The Federal Maritime Commission effort, which will be led by US Commissioner Carl Bentzel, aims to identify the data constraints that impact the flow of ocean cargo and add to shipping supply chain issues.
The initiative will suggest recommendations for common data standards used by the international shipping supply chain, as well as access policies and protocols that would streamline information sharing across the ocean supply chain.
Federal Maritime Commission chairman Daniel Maffei explained: “Events of the past year have proven the need for the United States to achieve more capacity from our cargo delivery system. Information sharing and additional transparency in how containers move is one way we can move more containers more efficiently.”
The initiative will take place in multiple stages, with the first set of findings presented at a Maritime Data Summit in spring 2022.
Commissioner Bentzel will hold the first public meeting next month in Washington, DC and speakers will include representatives from the Biden Administration, data experts, standards-setting specialists, and representatives from FMC’s National Shippers Advisory Committee.
Commissioner Bentzel plans to conduct research, interviews, round tables, and hold public meetings to inform the “status quo” in maritime data.
The research will explore the common ocean shipping data that is created with each hand-off of a container through the supply chain, how that data is stored and shared, and identify the critical data elements used by each supply chain party.
Ocean carriers, marine terminal operators, truckers, railroads, and other government agencies will be invited to provide insight about data definitions, classification, and recommendations for improving interoperability of data records involving container shipping. Input from the Commission’s National Shipper Advisory Committee may also be solicited as part of the project. Initial deliverables will include a data inventory and recommendations for common standards.
Commissioner Bentzel said: “I have already met with many port industry leaders and stakeholders around our coastlines, and the topic of reliable, actionable operational shipping information to help more efficiently move cargo was one of the foremost topics of concern.
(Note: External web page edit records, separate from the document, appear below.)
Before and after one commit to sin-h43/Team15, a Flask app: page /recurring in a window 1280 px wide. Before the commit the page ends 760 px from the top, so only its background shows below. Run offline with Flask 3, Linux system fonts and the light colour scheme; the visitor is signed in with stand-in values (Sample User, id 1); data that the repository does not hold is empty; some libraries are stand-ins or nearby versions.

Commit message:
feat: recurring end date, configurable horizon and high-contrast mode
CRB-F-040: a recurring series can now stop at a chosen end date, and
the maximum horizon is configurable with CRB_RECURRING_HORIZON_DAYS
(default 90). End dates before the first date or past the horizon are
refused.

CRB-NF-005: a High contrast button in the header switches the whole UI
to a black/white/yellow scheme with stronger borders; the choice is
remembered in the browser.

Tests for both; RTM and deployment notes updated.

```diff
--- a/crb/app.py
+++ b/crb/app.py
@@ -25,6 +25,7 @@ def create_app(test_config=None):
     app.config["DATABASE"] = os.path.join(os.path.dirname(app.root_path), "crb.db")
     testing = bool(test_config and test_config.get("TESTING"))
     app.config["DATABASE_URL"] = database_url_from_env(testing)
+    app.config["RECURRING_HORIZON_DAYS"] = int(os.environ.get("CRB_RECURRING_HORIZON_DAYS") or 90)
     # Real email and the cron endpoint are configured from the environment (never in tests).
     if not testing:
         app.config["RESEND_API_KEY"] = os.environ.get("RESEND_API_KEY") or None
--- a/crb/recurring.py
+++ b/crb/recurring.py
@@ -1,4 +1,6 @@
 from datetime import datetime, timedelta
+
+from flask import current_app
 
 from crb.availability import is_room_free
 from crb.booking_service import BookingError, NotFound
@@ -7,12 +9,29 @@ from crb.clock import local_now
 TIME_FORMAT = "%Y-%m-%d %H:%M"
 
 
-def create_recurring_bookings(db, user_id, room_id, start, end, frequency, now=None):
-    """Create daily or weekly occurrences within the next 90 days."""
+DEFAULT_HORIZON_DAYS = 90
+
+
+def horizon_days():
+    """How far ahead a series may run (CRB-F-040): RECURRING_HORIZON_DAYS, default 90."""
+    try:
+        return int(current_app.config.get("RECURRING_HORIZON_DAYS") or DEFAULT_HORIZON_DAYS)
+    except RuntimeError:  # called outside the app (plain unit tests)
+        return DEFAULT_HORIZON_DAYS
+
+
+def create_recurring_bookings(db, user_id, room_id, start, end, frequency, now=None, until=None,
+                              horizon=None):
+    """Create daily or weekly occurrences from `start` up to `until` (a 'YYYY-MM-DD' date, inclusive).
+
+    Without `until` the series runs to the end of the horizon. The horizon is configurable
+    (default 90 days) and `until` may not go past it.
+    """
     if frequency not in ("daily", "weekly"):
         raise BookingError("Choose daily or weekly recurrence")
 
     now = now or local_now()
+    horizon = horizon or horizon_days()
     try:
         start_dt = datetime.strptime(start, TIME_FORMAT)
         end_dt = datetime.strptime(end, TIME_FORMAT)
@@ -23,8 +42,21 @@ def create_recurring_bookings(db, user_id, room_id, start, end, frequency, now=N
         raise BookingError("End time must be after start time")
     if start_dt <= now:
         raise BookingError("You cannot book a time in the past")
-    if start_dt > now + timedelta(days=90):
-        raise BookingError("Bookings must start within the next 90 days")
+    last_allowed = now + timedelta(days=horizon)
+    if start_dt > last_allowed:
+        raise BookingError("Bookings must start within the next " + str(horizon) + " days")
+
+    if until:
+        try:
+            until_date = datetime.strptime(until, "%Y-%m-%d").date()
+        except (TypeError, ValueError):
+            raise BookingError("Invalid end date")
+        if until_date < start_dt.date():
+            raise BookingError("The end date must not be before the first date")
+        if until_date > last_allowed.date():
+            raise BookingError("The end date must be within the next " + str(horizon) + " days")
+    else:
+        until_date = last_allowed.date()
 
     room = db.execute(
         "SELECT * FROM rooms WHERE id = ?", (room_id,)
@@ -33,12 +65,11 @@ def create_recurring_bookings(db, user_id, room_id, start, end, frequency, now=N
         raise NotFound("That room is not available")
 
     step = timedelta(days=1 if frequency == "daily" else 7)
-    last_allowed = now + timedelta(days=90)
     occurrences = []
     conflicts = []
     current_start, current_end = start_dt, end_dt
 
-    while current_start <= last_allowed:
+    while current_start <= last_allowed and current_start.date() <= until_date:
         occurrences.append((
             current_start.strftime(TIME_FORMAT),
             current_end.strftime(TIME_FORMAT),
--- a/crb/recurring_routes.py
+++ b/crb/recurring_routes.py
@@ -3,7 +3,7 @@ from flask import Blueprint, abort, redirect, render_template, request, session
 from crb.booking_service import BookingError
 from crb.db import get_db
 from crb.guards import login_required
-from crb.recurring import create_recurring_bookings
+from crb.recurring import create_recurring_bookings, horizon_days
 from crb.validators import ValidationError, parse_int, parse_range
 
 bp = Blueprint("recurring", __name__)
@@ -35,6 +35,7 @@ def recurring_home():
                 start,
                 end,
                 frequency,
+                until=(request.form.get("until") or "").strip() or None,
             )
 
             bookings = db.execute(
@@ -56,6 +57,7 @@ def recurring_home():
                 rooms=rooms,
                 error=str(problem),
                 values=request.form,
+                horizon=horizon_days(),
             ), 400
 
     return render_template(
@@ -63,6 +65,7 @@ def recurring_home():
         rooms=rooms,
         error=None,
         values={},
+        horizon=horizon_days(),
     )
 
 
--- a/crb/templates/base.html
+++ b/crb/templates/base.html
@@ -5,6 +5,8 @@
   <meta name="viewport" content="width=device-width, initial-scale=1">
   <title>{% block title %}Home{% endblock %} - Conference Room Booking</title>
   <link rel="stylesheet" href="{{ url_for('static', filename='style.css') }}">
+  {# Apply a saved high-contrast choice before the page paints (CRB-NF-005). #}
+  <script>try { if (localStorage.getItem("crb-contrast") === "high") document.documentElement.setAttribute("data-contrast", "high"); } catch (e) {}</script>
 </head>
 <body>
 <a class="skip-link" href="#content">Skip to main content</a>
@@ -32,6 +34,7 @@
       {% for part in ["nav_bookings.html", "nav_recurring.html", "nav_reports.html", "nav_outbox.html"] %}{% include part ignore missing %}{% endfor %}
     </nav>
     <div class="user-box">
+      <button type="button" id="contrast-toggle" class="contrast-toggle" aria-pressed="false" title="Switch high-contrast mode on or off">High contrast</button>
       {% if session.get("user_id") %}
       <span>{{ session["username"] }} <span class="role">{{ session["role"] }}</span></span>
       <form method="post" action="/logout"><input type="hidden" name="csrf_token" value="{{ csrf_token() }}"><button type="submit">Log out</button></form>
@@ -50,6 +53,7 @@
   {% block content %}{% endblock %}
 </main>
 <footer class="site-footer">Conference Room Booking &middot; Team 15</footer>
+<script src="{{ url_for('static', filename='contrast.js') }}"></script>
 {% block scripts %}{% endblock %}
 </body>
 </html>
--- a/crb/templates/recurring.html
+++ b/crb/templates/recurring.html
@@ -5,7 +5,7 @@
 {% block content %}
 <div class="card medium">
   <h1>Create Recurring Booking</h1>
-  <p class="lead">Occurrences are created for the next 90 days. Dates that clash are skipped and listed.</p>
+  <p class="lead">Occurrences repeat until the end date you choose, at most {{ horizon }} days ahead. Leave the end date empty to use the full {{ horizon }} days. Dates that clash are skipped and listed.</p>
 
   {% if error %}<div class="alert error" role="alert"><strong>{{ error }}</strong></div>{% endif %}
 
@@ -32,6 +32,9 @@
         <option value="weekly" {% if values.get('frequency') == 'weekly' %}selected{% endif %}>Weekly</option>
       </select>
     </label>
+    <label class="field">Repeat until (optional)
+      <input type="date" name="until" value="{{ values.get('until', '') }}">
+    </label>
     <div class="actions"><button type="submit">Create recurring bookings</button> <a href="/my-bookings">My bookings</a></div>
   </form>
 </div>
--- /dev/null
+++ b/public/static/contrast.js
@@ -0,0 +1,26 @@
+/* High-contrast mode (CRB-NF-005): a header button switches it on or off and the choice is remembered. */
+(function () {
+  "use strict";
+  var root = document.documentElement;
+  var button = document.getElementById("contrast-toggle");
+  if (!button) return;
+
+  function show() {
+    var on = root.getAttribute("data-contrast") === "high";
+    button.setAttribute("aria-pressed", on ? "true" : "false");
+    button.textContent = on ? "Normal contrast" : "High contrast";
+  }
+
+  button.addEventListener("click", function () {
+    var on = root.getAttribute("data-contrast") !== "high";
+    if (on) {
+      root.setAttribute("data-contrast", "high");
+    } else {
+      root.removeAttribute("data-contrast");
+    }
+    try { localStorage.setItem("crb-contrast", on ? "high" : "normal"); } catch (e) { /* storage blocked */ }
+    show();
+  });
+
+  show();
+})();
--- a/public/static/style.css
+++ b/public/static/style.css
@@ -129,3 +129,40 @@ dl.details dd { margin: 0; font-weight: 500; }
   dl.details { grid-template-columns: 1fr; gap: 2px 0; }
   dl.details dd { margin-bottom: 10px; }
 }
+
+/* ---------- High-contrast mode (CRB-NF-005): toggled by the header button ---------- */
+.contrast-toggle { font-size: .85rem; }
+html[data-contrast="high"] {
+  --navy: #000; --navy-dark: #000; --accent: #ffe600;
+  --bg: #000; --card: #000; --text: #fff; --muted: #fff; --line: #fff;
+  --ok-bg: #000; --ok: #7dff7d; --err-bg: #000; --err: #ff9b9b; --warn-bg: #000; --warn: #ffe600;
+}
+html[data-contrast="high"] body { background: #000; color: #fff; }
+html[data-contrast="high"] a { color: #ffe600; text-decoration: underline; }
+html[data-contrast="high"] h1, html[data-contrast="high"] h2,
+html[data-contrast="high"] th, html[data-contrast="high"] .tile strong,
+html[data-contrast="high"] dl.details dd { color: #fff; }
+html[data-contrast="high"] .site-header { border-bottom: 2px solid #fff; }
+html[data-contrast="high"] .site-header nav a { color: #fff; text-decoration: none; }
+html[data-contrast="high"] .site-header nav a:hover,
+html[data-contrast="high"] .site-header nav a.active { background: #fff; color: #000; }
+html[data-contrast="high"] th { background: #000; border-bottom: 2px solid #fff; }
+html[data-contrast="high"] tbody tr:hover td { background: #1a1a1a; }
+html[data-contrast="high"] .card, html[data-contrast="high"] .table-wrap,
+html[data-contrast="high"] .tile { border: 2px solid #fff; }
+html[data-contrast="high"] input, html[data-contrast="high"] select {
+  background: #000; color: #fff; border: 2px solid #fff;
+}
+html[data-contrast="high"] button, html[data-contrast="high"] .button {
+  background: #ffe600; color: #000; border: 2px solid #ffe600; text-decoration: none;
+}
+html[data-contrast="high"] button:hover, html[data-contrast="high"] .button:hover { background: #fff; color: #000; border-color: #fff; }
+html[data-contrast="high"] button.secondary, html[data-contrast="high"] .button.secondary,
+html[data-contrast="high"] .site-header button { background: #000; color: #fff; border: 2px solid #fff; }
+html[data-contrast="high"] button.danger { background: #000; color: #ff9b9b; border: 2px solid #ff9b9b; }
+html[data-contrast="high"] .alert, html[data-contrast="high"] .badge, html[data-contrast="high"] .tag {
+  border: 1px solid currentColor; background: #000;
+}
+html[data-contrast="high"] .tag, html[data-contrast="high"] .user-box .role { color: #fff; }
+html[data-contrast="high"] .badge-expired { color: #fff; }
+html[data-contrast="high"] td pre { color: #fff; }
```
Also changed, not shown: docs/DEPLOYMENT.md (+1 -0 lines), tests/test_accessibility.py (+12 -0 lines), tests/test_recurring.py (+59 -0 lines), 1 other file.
“Given the immense national economic impact and our Nation’s reliance on ocean shipping, sustained surges in cargo volumes and other operational impacts caused by Covid-19, it is clear to me that we need to develop a stronger system of information for the shipping public. The FMC will work with the industry to develop greater systems of transparency for services surrounding the international intermodal transportation of goods. Our port gateway corridors are limited by physical constraints and the best options for efficiencies lie with the greater utilisation of information technologies and coordination between the different modes in the supply chain.”
Other Federal Maritime Commission projects to address supply chain efficiency and congestion issues include Fact Finding 29, the Vessel-Operating Common Carrier (VOCC) Audit Program, investigating certain ocean carrier fees and surcharges, issuing a Notice of Inquiry into the use of merchant clauses in VOCCs’ bills of lading to require payment from entities that are not in contractual privity with the VOCC.